Rise and Resist activist group marched together to demand climate and racial justice. Steve Sanchez / Pacific Press / LightRocket / Getty Images

By Alexandria Villaseñor

This story is part of Covering Climate Now, a global journalism collaboration strengthening coverage of the climate story.

My journey to becoming an activist began in late 2018. During a trip to California to visit family, the Camp Fire broke out. At the time, it was the most devastating and destructive wildfire in California history. Thousands of acres and structures burned, and many lives were lost. Since then, California's wildfires have accelerated: This past year, we saw the first-ever "gigafire," and by the end of 2020, more than four million acres had burned.

Read More Show Less
EcoWatch Daily Newsletter
U.S. Interior Secretary Deb Haaland announced a pair of climate-related secretarial orders on Friday, April 16. U.S. Department of the Interior

By Jessica Corbett

As the Biden administration reviews the U.S. government's federal fossil fuels program and faces pressure to block any new dirty energy development, Interior Secretary Deb Haaland won praise from environmentalists on Friday for issuing a pair of climate-related secretarial orders.

Read More Show Less
Trending
David Attenborough narrates "The Year Earth Changed," premiering globally April 16 on Apple TV+. Apple

Next week marks the second Earth Day of the coronavirus pandemic. While a year of lockdowns and travel restrictions has limited our ability to explore the natural world and gather with others for its defense, it is still possible to experience the wonder and inspiration from the safety of your home.

Read More Show Less

By Michael Svoboda

For April's bookshelf we take a cue from Earth Day and step back to look at the bigger picture. It wasn't climate change that motivated people to attend the teach-ins and protests that marked that first observance in 1970; it was pollution, the destruction of wild lands and habitats, and the consequent deaths of species.
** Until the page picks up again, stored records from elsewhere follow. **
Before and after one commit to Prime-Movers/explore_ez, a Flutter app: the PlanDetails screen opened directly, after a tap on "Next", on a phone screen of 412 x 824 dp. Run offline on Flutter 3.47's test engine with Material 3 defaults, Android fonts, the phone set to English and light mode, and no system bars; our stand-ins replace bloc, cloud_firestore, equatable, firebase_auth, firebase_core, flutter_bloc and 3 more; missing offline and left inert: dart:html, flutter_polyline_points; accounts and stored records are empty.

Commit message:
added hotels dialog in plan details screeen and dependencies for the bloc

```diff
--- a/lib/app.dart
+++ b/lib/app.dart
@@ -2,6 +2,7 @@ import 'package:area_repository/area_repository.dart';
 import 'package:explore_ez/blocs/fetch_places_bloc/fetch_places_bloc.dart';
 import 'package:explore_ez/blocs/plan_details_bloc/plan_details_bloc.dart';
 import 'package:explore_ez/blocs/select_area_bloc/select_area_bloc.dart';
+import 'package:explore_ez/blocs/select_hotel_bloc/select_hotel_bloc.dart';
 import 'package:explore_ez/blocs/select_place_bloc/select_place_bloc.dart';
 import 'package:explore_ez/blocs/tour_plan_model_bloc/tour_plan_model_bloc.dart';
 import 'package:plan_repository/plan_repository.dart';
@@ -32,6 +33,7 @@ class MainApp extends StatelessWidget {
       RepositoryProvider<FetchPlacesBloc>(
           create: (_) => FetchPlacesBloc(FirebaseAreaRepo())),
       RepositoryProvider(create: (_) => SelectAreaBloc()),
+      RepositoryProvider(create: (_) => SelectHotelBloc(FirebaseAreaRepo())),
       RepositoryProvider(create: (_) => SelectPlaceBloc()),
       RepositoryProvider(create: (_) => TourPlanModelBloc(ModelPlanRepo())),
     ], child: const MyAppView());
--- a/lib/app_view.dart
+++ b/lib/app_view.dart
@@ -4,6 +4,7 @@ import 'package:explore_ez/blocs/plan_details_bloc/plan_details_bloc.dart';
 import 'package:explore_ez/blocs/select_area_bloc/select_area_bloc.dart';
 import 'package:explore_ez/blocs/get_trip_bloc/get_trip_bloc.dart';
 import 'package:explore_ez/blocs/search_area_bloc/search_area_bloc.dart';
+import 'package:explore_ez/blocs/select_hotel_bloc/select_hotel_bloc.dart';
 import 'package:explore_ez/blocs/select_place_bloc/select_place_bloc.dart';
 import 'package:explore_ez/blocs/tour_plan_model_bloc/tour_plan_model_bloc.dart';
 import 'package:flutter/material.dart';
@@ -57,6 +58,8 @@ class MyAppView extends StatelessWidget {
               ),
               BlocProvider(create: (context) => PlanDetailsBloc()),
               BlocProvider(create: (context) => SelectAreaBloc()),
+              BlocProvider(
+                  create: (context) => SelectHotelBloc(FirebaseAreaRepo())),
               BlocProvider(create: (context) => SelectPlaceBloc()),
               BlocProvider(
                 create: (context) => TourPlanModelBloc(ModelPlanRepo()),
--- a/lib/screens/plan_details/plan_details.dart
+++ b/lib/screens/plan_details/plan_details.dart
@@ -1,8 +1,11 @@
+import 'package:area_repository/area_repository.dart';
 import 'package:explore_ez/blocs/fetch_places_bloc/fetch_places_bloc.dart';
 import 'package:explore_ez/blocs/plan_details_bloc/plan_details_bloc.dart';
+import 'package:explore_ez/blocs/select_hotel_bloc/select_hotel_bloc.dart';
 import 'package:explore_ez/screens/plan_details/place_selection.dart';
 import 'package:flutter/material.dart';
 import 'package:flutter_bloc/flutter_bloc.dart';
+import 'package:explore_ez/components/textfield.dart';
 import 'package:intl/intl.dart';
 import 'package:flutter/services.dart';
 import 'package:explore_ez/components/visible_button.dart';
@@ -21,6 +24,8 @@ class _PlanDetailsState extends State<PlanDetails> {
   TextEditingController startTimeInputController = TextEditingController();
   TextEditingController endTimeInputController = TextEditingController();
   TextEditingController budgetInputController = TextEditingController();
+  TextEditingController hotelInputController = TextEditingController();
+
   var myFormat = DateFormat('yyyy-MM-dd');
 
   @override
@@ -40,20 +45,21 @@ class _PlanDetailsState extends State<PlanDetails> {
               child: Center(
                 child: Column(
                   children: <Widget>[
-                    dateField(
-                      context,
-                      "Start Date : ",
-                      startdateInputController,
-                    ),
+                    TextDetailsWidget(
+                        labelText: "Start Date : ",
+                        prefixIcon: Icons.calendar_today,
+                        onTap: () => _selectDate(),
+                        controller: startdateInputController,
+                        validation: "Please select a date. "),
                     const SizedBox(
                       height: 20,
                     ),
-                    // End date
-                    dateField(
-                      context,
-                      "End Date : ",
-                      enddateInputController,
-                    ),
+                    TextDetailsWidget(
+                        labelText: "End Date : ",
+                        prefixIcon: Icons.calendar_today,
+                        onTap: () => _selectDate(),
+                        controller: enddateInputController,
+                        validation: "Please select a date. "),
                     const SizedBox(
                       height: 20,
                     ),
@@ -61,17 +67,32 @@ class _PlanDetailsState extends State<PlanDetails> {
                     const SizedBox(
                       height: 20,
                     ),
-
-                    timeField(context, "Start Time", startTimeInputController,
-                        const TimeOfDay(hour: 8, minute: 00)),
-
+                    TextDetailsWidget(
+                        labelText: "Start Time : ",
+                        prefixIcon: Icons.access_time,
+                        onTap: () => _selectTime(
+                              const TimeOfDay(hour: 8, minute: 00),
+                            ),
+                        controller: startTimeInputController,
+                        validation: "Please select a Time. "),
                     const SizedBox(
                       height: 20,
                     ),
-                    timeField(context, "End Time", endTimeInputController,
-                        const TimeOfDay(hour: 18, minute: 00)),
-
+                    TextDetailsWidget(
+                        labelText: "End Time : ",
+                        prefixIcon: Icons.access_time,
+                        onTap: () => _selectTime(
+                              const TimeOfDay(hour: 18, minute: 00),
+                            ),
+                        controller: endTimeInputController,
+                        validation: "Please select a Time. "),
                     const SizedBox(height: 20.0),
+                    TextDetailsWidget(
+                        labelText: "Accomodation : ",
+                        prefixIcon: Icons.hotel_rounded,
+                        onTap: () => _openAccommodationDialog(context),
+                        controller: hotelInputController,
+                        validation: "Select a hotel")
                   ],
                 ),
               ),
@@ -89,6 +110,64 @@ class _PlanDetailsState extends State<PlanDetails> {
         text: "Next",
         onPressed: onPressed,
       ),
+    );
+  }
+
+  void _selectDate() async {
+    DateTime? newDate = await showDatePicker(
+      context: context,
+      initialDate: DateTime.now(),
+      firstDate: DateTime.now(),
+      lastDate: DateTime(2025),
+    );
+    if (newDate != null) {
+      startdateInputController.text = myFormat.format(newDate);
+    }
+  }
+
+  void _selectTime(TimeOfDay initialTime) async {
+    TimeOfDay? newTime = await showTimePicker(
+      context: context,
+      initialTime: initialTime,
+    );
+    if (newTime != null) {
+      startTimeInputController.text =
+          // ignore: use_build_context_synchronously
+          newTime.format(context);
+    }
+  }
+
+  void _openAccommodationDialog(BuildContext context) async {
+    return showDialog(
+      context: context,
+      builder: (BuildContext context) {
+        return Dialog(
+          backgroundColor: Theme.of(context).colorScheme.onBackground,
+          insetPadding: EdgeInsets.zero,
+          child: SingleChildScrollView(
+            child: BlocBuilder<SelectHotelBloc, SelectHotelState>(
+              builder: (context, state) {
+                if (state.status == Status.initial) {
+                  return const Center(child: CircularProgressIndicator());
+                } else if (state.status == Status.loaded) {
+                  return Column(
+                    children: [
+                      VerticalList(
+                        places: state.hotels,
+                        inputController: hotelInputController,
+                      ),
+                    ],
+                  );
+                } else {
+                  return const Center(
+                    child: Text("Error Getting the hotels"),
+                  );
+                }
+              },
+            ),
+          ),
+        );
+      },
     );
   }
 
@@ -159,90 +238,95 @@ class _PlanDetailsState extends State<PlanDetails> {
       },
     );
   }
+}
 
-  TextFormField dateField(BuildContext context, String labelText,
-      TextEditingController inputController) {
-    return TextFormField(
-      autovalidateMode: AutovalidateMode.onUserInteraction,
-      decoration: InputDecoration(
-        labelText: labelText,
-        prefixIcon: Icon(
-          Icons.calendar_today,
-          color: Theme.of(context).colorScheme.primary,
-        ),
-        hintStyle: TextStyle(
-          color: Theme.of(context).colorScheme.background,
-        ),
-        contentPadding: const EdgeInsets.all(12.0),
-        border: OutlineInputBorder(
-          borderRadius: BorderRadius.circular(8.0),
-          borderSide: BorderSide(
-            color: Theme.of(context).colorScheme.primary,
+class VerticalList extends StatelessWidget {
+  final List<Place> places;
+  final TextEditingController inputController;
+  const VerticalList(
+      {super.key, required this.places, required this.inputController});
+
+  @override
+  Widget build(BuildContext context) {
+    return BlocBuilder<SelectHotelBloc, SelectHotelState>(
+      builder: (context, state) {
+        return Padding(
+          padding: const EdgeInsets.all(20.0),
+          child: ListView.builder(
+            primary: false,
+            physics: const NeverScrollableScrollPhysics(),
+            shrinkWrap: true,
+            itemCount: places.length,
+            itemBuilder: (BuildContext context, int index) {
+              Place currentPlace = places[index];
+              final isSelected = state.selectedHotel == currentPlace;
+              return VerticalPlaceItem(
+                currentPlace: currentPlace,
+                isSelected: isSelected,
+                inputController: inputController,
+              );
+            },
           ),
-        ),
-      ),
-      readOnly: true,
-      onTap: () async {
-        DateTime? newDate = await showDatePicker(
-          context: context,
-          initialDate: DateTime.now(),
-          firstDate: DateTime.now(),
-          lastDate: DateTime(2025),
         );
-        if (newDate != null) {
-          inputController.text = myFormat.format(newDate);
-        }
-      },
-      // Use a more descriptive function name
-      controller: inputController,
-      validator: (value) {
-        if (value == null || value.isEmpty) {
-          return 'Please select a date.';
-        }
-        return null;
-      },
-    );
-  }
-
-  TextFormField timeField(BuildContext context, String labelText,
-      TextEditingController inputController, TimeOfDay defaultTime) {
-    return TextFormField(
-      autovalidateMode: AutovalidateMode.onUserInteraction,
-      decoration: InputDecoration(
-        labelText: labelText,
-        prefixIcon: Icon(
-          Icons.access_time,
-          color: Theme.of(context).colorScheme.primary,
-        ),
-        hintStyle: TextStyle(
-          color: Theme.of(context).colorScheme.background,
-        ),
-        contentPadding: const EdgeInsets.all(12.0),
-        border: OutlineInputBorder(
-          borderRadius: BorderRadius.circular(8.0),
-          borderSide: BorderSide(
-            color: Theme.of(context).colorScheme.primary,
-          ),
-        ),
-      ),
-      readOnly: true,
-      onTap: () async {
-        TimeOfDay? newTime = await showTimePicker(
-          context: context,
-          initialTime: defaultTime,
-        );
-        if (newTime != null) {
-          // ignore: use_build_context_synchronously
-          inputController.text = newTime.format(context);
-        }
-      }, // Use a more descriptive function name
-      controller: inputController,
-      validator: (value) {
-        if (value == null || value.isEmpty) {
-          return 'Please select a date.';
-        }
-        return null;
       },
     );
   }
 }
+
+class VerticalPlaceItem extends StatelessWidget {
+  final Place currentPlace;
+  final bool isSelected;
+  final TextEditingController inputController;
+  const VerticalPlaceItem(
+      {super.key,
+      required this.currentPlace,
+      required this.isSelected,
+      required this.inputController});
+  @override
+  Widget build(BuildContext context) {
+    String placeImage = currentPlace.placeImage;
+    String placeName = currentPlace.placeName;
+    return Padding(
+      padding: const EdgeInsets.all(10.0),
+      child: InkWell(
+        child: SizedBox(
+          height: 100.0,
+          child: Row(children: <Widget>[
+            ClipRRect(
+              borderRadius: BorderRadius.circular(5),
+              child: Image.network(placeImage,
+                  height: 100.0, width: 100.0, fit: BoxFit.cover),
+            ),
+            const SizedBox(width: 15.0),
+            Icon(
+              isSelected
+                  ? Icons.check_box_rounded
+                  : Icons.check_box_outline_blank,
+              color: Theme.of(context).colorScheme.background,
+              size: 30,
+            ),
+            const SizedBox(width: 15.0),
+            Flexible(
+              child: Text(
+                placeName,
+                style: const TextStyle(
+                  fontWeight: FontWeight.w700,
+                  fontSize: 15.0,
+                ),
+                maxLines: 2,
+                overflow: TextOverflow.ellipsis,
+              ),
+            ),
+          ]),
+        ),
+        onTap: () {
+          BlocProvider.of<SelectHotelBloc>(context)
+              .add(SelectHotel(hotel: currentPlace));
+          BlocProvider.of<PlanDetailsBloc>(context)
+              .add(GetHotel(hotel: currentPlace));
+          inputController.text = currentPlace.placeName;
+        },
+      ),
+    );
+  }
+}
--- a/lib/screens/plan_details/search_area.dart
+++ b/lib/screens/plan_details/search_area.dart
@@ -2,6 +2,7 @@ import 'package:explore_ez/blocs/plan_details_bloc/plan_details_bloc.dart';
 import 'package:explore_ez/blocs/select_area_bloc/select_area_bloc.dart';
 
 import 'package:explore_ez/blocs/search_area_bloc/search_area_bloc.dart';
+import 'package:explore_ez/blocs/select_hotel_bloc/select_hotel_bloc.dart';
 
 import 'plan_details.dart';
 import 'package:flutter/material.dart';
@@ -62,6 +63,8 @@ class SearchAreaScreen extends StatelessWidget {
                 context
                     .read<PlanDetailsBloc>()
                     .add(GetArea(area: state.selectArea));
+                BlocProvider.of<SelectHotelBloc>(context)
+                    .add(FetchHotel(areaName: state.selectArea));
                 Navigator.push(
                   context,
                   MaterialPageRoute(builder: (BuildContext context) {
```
Read More Show Less
An Amazon.com Inc. worker walks past a row of vans outside a distribution facility on Feb. 2, 2021 in Hawthorne, California. PATRICK T. FALLON / AFP via Getty Images

Over the past year, Amazon has significantly expanded its warehouses in Southern California, employing residents in communities that have suffered from high unemployment rates, The Guardian reports. But a new report shows the negative environmental impacts of the boom, highlighting its impact on low-income communities of color across Southern California.

Read More Show Less